It has required more than two years of work, as consensus between researchers and practitioners from all over the world was required. Different meetings have been hold in Prague and Berlin, in addition to offline discussions by e-mail. Finally, last summer, consensus was reached and the document has been published as RFC 7962. The document is about the classification criteria, the different types of networks and the technologies used on them. The Alternative Networks The so-called “Alternative Networks” are those following different patterns than the “mainstream” ones, in which an operator deploys the network infrastructure, to provide connectivity to a user, who pays for it. Six different categories of Alternative Networks have been defined: 1. Community networks, where the users are in charge of the design and maintenance of the network. In addition, the users are the owners of the network equipment, as they install their own routers and directive antennae on the roofs of their households. Huge networks can created this way, such as guifi.net with more than 30,000 operative nodes in Spain. as it can be seen in the image, which shows the operative Wi-Fi nodes near Barcelona. They can be seen as a networking version of the “do it yourself” philosophy. These networks were studied in the FP7 CONFINE project. 2. Crowdshared approaches led by the users and third-party stakeholders. One example is Fon (https://fon.com/) with more than 20 million users worldwide, which allows them to share a part of the bandwidth of their Wi-Fi connection. In return, they obtain free access to millions of Wi-Fi APs in the whole world. 3. Shared Infrastructure Model. If, for example, a remote Amazon village already has an Internet connection for a medical dispensary, they can share this link to an operator, who uses it in order to provide mobile connectivity to the whole village. This constitutes a win-win scenario in which the operator saves the cost of bringing connectivity, and the users get access to the network with low cost. These scenarios were studied in the FP7 Tucan3G project. 4. During the 1930s, rural utility cooperatives were created to bring electric service to low populated areas, where investor-owned utility would not find a good business case. In the last years, some of these cooperatives also bring Internet connection. 5. Wireless Internet Service Providers (WISPs). They are small companies that provide connectivity to remote zones.

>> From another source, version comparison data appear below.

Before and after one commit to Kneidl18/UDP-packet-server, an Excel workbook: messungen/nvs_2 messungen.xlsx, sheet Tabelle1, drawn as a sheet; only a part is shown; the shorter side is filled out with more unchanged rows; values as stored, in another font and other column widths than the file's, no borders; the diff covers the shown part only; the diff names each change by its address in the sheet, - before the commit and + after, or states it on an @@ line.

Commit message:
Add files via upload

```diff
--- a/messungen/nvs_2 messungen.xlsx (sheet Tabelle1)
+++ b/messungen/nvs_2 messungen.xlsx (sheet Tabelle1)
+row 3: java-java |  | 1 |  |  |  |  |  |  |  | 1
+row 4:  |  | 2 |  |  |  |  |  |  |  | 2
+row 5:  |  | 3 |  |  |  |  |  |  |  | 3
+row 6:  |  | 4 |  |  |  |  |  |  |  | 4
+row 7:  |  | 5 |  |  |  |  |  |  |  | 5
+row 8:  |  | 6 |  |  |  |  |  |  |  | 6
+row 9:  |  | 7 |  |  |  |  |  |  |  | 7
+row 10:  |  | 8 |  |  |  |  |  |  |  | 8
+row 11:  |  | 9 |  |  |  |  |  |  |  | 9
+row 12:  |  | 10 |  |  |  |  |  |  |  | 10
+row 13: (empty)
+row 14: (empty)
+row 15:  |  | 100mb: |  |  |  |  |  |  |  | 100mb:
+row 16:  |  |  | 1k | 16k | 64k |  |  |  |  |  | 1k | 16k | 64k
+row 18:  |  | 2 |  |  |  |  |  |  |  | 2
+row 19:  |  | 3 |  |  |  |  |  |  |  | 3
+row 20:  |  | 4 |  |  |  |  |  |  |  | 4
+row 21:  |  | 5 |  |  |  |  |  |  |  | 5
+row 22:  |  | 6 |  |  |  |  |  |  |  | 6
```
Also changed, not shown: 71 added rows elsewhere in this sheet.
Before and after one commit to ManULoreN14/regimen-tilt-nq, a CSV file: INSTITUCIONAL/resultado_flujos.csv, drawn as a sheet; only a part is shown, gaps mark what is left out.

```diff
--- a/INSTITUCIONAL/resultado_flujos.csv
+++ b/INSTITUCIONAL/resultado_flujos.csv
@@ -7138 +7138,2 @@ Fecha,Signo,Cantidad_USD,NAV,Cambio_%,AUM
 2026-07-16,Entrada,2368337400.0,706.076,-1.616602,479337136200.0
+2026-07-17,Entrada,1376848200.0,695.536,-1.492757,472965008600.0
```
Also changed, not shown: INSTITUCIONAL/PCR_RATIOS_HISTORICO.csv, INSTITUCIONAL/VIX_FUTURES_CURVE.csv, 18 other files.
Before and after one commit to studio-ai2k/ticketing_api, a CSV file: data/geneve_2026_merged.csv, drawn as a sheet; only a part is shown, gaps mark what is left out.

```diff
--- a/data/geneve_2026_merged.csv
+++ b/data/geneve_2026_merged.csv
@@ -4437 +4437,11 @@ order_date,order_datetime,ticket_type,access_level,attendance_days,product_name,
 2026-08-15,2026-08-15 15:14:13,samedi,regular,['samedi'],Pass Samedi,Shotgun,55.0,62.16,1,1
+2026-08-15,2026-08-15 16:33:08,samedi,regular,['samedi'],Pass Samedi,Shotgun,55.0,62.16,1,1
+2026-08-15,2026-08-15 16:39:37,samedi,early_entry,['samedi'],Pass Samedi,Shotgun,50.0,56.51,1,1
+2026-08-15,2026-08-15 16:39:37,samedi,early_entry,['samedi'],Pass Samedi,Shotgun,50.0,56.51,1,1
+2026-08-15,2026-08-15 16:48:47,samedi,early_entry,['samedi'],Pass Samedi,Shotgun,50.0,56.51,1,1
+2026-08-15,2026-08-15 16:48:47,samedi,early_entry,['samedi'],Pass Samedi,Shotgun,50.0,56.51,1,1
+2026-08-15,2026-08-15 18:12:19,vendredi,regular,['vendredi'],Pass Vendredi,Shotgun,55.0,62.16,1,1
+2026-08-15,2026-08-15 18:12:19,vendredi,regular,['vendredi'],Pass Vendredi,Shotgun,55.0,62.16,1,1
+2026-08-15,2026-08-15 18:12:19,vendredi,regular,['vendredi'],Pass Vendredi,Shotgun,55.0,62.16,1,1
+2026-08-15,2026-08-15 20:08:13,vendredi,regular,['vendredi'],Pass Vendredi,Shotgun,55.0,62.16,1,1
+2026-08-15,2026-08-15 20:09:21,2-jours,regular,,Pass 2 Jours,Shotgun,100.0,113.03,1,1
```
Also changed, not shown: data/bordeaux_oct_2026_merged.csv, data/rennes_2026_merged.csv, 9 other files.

Some examples are Airjaldi in India, or Embou in Aragon, Spain. 6. Testbeds for research purposes. Some of these networks are promoted by a University or a research institute. They may deploy a Wi-Fi network in a zone, for research purposes, but they may leave it to the users once the research has finished. The Wi-5 project - http://www.wi5.eu/ Wi-Fi is the commercial name shared by a number of devices following the same standard protocol for wireless local area networks. Although its technical name is “IEEE 802.11” it is commonly known as Wi-Fi. The first version (1997) has about 20 years, but the technology became popular some years later, and now it is ubiquitous: our mobile phones, tablets, laptops, and the routers that provide connection in our homes, use this protocol to send and receive information. However, this popularity can make Wi-Fi die from its success. The protocol uses unlicensed bands: in contrary to what it happens with radio or TV, no permission is needed in order to use that bands. This is positive in principle, but it is in fact bringing us to the so-called “Wi-Fi jungle,” caused by the saturation of the band. As it can be seen in the figure, obtained in an apartment block in Zaragoza, Spain, although Wi-Fi has 11 different channels, it may happen that a number of Access Points use the same one. And this problem is stressed in urban zones, business centres, etc.
wifi, technology, research
Spain, Netherlands, Turkey, United Kingdom